PITTSBURGH -- Needing to add another outfielder to the roster and unwilling to interrupt the development of their top prospects in Triple-A Memphis, the Cardinals summoned right-handed-hitting Joey Butler to fill a bench spot on the Major League roster.
Butler joined the Cardinals in Pittsburgh on Friday, having earned the promotion after a torrid start with Memphis. He was ranked fifth in the Pacific Coast League with a .360 average and second with an on-base percentage of .481. Butler had 11 hits in 24 chances with runners in scoring position and four home runs, despite being a fourth outfielder on the roster.
With playing time prioritized for prospects Stephen Piscotty, Oscar Taveras and Randal Grichuk (before his stint in St. Louis), Butler started 14 games in left field and eight as a designated hitter. He was also not on the Cardinals' 40-man roster, though that was not an issue since the club was not already at its maximum.

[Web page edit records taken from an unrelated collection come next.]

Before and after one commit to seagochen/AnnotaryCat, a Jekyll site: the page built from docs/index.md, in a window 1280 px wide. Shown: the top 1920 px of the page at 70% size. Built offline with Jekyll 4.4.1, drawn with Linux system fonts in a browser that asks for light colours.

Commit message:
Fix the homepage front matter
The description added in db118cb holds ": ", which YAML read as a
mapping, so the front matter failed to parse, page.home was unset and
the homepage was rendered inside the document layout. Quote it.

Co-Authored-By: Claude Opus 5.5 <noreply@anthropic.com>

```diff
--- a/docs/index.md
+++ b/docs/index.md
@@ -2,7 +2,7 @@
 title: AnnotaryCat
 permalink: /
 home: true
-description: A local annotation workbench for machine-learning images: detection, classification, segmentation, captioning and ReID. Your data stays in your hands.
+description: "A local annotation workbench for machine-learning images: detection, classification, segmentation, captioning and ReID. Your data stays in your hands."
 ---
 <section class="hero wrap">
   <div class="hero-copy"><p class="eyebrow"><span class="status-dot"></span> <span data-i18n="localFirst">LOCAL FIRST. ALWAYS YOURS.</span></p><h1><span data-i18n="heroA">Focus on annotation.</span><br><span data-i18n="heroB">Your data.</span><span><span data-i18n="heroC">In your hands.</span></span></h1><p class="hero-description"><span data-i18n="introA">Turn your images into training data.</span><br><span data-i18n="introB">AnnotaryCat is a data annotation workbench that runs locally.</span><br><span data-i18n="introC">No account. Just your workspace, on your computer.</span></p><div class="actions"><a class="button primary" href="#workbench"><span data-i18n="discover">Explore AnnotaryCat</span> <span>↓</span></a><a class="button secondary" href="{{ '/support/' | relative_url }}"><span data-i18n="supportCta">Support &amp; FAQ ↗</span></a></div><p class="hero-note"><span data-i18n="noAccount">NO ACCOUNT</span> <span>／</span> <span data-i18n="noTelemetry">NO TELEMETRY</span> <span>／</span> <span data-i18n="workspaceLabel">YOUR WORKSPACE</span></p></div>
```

"I was just trying to stay ready, hitting early. Just always be ready and anticipate going into the game," said Butler, who will wear No. 56. "I can only do so much. I won't be disappointed if I go out and play my hardest and it doesn't work out. Of course, I would love to stay, and the ultimate goal is to remain a Major League Baseball player. But there are some things that I can't control. I can only control what I can control. That's what I try to do."
Butler will come off the bench for the Cardinals, who are otherwise lacking a right-handed, pinch-hitting power threat. Butler's previous big league experience is minimal, though he did appear in eight games for the Rangers last season.
The Cardinals claimed Butler off waivers over the winter and kept him in big league camp until the end of Spring Training.
"I'm very excited," Butler said. "I said in Spring Training that this was one of the best groups I've been able to play with. I'm glad to be back with them."
Jenifer Langosch is a reporter for MLB.com. Read her blog, By Gosh, It's Langosch, and follow her on Twitter @LangoschMLB. This story was not subject to the approval of Major League Baseball or its clubs.